--- START ---
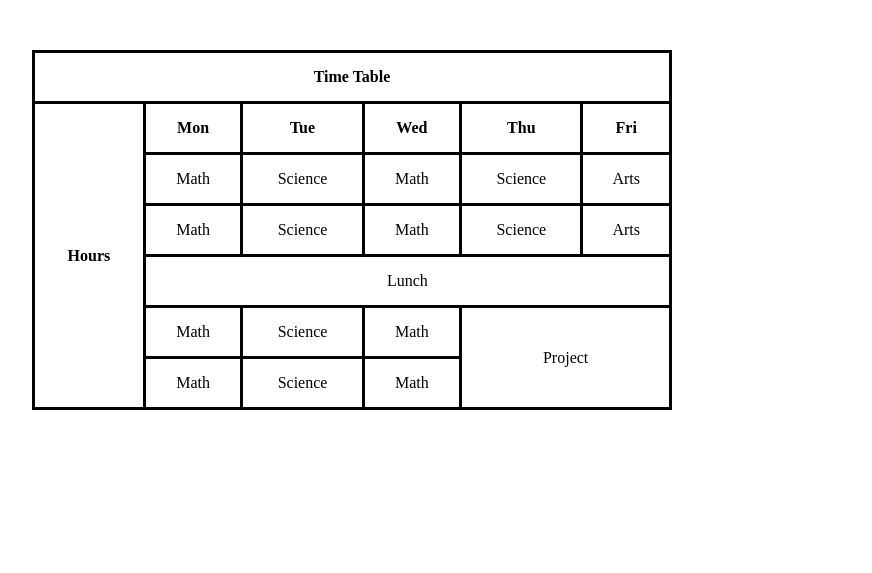
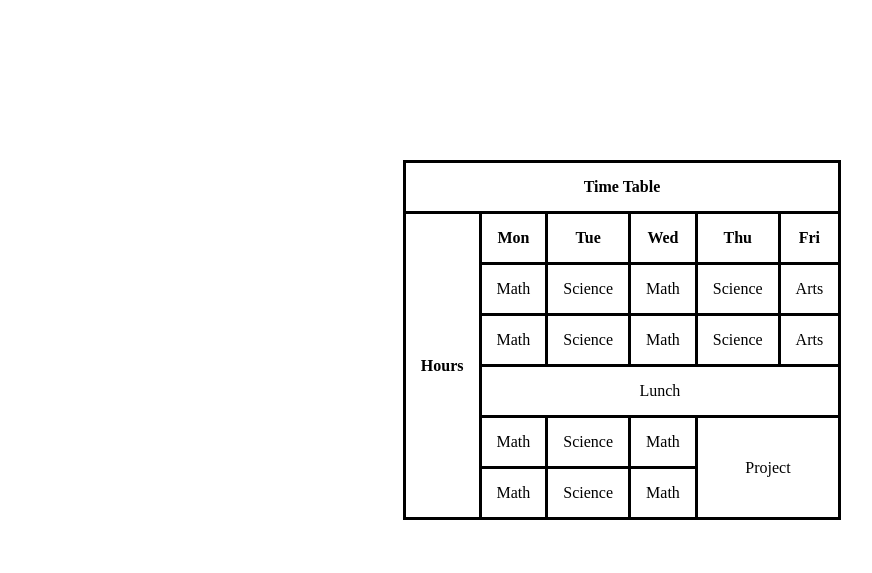
Before and after one commit to Priyadharshinik4/Time-Table, a plain HTML site: page index.html in a window 1280 px wide. Shown: the whole page, without its empty margins (18-890 px from the left). Drawn offline with Linux system fonts and the light colour scheme.

Commit message:
Update style.css

```diff
--- a/style.css
+++ b/style.css
@@ -1,6 +1,10 @@
 body{
     margin: 0;
     padding: 0;
+    display: flex;
+    justify-content: center;
+    align-items: center;
+    height: 85vh;
 }
 table{
     width: 50%;
```
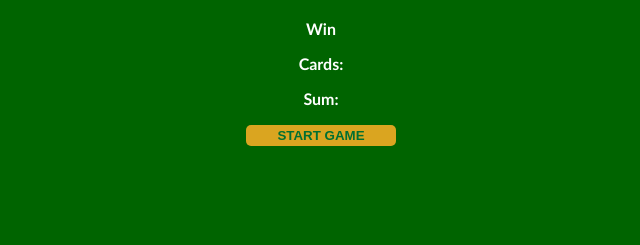
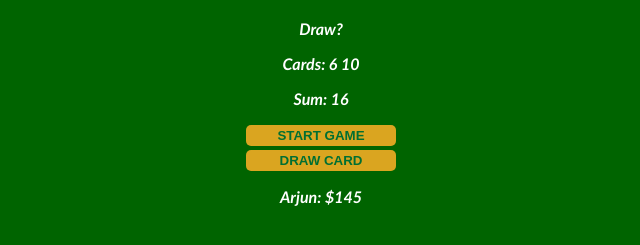
Before and after one commit to iLoveHanekawa/P2, a plain HTML site: page index.html in a window 1280 px wide. Both pictures are taken after a click on the button "START GAME". Shown: the part 63-308 px from the top of the page, without its empty margins (319-959 px from the left). Drawn offline with Linux system fonts and the light colour scheme.

Commit message:
finished

```diff
--- a/index.css
+++ b/index.css
@@ -15,6 +15,7 @@ body {
 p {
     font-weight: bold;
     color: white;
+    font-style: italic;
 }
 
 button {
--- a/index.html
+++ b/index.html
@@ -6,9 +6,12 @@
     <body>
         <h1>Blackjack</h1>
         <p id = "isPlaying"><i>Want to play a game</i></p>
-        <p>Cards: </p>
-        <p>Sum: </p>
+        <p id = "cards">Cards: </p>
+        <p id = "sum">Sum: </p>
         <button id = "start" onclick = "start()">START GAME</button>
+        <br>
+        <button id = "ncard" onclick = "draw()" style = "margin-top: 4px">DRAW CARD</button>
+        <p id = "status"></p>
         <script src = "index.js"></script>
     </body>
 </html>
--- a/index.js
+++ b/index.js
@@ -1,11 +1,32 @@
-let firstCard = 10
-let secondCard = 11
-let sum = firstCard + secondCard
+let cards = []
+let sum = 0
 let hasBlackJack = false
-let isAlive = true
+let isAlive = false
 let mgs = ""
+let sumContent = document.querySelector("#sum")
+let player = {
+    name: "Arjun",
+    chips: 145
+}
+document.getElementById("status").textContent = player.name + ": $" + player.chips
+function getRandomCard() {
+    let n = Math.floor(Math.random() * 13 + 1)
+    if(n > 10) return 10
+    else if(n == 1) return 11
+    else return n
+}
 
 function start() {
+    if(sum == 0) {
+        cards.push(getRandomCard())
+        cards.push(getRandomCard())
+        sum += cards[0] + cards[1]
+        isAlive = true
+        renderGame()
+    }
+}
+
+function renderGame() {
     if(sum <= 20) msg = "Draw?"
     else if (sum == 21) {
         msg = "Win"
@@ -15,5 +36,19 @@ function start() {
         isAlive = false
         msg = "Lost"
     }
+    sumContent.textContent = "Sum: " + sum
     document.getElementById("isPlaying").textContent = msg
+    let cardEl = document.querySelector("#cards")
+    cardEl.textContent = "Cards: "
+    for(let i = 0; i < cards.length; i++)
+        cardEl.textContent += cards[i] + " "
 }
+function draw() {
+    if(isAlive == true && hasBlackJack == false){
+        let newCard = getRandomCard()
+        sum += newCard
+        cards.push(newCard)
+        renderGame()
+        console.log("Draws a new card")
+    }
+}
```
Also changed, not shown: 2 other files.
--- END ---
**The task:**
Every line above that holds the word "newCard" should be copied out.

**Response box:**
+        let newCard = getRandomCard()
+        sum += newCard
+        cards.push(newCard)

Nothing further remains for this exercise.